“They’re still blocking our ambassador to Sierra Leone, where there’s currently an Ebola outbreak.  They’re blocking our ambassador to Guatemala, even as they demand that we do more to stop the flow of unaccompanied children from Guatemala.  There are a lot of things that we could be arguing about on policy -- that's what we should be doing as a democracy -- but we shouldn’t be having an argument about placing career diplomats with bipartisan support in countries around the world where we have to have a presence.”

5. Unwillingness To Compromise: “If, in fact, House Republicans are concerned about me acting independently of Congress -- despite the fact that I’ve taken fewer executive actions than my Republican predecessor or my Democratic predecessor before that, or the Republican predecessor before that -- then the easiest way to solve it is passing legislation. Get things done.

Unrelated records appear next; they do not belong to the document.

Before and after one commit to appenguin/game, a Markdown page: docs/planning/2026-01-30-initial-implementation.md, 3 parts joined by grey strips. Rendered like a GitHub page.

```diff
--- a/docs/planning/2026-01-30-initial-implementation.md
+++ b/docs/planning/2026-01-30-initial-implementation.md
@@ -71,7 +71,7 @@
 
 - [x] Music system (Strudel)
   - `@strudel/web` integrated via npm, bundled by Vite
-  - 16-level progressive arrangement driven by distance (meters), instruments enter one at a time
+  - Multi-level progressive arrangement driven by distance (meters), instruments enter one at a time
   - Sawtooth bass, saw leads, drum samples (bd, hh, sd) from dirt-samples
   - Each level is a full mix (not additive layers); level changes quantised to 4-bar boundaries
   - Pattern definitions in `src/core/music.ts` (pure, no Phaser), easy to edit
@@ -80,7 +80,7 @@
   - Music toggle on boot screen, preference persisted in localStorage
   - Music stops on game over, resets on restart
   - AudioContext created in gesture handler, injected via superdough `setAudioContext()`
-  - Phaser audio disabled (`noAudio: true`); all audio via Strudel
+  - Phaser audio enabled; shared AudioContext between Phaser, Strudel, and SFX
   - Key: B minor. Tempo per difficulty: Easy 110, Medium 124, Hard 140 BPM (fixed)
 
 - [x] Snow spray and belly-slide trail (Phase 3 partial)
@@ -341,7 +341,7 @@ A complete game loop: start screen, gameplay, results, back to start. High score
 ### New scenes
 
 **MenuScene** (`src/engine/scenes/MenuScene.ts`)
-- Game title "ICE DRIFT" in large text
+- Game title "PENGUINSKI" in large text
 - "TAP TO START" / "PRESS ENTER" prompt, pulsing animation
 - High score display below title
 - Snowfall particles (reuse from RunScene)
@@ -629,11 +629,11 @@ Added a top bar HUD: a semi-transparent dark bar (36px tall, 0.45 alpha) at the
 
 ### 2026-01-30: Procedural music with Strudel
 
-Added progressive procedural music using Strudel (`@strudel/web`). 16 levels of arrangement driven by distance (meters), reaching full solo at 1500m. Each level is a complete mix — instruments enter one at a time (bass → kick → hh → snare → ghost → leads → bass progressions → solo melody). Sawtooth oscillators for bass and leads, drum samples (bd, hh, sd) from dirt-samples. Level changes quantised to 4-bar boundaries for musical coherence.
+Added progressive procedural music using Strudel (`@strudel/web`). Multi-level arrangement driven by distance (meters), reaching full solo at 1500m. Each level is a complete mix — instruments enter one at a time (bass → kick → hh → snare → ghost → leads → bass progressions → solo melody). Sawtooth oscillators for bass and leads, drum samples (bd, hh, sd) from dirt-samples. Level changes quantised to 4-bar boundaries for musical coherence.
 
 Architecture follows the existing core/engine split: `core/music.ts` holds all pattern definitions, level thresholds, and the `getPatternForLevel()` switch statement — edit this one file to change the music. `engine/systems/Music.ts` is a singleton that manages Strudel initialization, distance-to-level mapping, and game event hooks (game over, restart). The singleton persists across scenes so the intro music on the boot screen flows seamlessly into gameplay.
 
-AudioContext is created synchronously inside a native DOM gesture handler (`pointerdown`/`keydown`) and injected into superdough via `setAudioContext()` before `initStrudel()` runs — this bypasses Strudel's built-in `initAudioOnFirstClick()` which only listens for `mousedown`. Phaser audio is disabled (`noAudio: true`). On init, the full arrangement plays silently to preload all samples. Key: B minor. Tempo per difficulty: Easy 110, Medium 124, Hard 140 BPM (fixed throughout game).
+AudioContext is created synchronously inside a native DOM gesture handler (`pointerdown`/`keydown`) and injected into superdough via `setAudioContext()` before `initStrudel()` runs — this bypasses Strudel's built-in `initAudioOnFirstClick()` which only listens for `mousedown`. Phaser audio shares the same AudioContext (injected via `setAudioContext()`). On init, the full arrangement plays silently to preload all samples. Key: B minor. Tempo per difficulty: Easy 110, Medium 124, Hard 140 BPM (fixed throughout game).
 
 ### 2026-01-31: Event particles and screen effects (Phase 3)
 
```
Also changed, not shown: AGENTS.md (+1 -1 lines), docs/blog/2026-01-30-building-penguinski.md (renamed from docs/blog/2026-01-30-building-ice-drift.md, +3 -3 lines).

“On the supplemental [budget appropriation], we agreed on 80 percent of the issues. There were 20 percent of the issues that perhaps there were disagreements between Democrats and Republicans.  As I said to one Republican colleague who was down here that I was briefing about some national security issues, why wouldn’t we just go ahead and pass the 80 percent that we agree on and we’ll try to work to resolve the differences on the other 20 percent?  Why wouldn’t we do that?  And he didn't really have a good answer for it.

“So there’s no doubt that I can always do better on everything, including making additional calls to Speaker Boehner, and having more conversations with some of the House Republican leadership.  But in the end, the challenge I have right now is that they are not able to act even on what they say their priorities are, and they're not able to work and compromise even with Senate Republicans on certain issues.  And they consider what have been traditionally Republican-supported initiatives, they consider those as somehow a betrayal of the cause.” 

6. Refusal To Loan Money To Exporting Business: “Take the example of the Export-Import Bank.  This is an interesting thing that's happened.  This is a program in which we help to provide financing to sell American goods and products around the world.  Every country does this.  It’s traditionally been championed by Republicans.  For some reason, right now the House Republicans have decided that we shouldn’t do this -- which means that when American companies go overseas and they're trying to close a sale on selling Boeing planes, for example, or a GE turbine, or some other American product, that has all kinds of subcontractors behind it and is creating all kinds of jobs, and all sorts of small businesses depend on that sale, and that American company is going up against a German company or a Chinese company, and the Chinese and the German company are providing financing and the American company isn’t, we may lose that sale.  

“When did that become something that Republicans opposed?  It would be like me having a car dealership for Ford, and the Toyota dealership offers somebody financing and I don't.  We will lose business and we’ll lose jobs if we don’t pass it.” 

7. Basic Governing Isn’t A Policy Disagreement: “There’s some big issues where I understand why we have differences.  On taxes, Republicans want to maintain some corporate loopholes I think need to be closed because I think that we should be giving tax breaks to families that are struggling with child care or trying to save for a college education.  On health care, obviously their view is, is that we should not be helping folks get health care, even though it’s through the private marketplace.  My view is, is that in a country as wealthy as ours, we can afford to make sure that everybody has access to affordable care. 

“Those are legitimate policy arguments.  But getting our ambassadors confirmed?  These are career diplomats, not political types.  Making sure that we pass legislation to strengthen our borders and put more folks down there?  Those shouldn’t be controversial.  And I think you’d be hard-pressed to find an example of where I wouldn’t welcome some reasonable efforts to actually get a bill passed out of Congress that I could sign.” 

Steven Rosenfeld covers national political issues for AlterNet, including America's retirement crisis, democracy and voting rights, and campaigns and elections. He is the author of "Count My Vote: A Citizen's Guide to Voting" (AlterNet Books, 2008).